BEGIN EXERCISE DATA

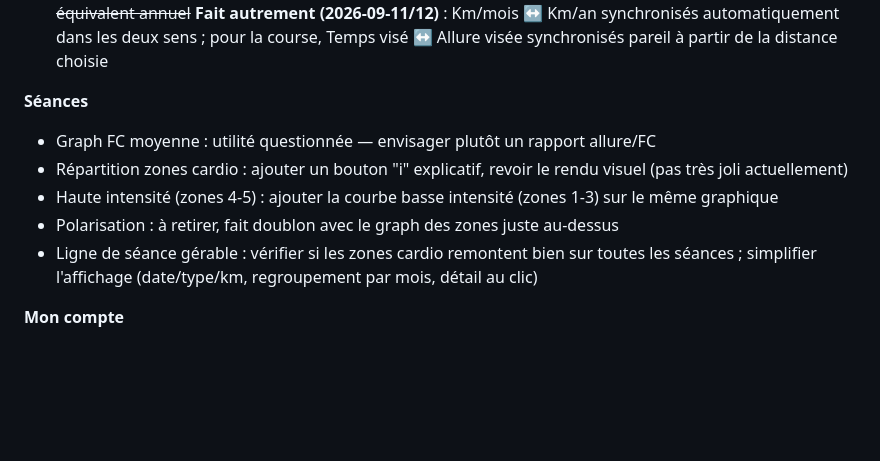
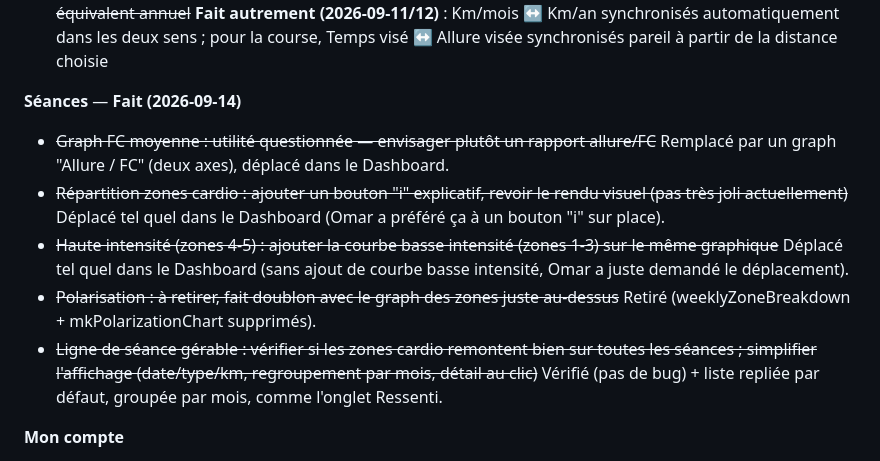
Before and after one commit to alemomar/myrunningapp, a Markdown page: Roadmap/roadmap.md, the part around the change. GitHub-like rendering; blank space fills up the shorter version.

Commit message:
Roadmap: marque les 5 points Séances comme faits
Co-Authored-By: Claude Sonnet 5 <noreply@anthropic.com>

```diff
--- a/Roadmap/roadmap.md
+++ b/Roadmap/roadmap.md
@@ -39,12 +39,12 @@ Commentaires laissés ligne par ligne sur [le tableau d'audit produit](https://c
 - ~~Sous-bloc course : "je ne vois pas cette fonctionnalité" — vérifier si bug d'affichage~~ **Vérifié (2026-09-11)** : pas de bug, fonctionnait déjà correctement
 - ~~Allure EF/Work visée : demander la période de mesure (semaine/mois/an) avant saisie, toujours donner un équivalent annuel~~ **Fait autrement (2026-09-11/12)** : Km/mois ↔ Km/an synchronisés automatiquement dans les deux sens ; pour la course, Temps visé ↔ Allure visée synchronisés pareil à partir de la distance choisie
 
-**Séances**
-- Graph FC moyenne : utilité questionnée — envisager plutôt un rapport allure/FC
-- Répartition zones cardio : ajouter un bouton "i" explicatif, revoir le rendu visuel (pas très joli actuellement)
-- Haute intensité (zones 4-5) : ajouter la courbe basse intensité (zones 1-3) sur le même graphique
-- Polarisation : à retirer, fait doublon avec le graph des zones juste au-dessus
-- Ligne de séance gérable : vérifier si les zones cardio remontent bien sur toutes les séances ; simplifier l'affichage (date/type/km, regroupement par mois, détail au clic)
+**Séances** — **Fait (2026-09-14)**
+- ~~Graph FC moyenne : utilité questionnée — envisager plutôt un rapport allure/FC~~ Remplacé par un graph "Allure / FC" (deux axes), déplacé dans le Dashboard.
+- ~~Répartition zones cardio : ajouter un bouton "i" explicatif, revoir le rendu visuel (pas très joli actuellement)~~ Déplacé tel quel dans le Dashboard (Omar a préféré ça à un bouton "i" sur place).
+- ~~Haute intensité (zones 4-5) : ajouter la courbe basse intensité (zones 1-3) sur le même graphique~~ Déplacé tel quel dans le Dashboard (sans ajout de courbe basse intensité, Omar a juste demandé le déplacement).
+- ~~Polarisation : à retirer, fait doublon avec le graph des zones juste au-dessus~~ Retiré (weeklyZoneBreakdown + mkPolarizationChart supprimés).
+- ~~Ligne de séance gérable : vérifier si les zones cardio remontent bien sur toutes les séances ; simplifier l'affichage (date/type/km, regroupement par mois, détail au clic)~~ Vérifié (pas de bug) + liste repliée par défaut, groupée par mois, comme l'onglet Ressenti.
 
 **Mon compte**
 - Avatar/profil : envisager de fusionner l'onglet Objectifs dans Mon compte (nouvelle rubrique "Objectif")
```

END EXERCISE DATA

TASK REQUIREMENTS: Read the entries and show each line that mentions "dans".

ANSWER TO THIS EXERCISE:
 - ~~Allure EF/Work visée : demander la période de mesure (semaine/mois/an) avant saisie, toujours donner un équivalent annuel~~ **Fait autrement (2026-09-11/12)** : Km/mois ↔ Km/an synchronisés automatiquement dans les deux sens ; pour la course, Temps visé ↔ Allure visée synchronisés pareil à partir de la distance choisie
+- ~~Graph FC moyenne : utilité questionnée — envisager plutôt un rapport allure/FC~~ Remplacé par un graph "Allure / FC" (deux axes), déplacé dans le Dashboard.
+- ~~Répartition zones cardio : ajouter un bouton "i" explicatif, revoir le rendu visuel (pas très joli actuellement)~~ Déplacé tel quel dans le Dashboard (Omar a préféré ça à un bouton "i" sur place).
+- ~~Haute intensité (zones 4-5) : ajouter la courbe basse intensité (zones 1-3) sur le même graphique~~ Déplacé tel quel dans le Dashboard (sans ajout de courbe basse intensité, Omar a juste demandé le déplacement).
 - Avatar/profil : envisager de fusionner l'onglet Objectifs dans Mon compte (nouvelle rubrique "Objectif")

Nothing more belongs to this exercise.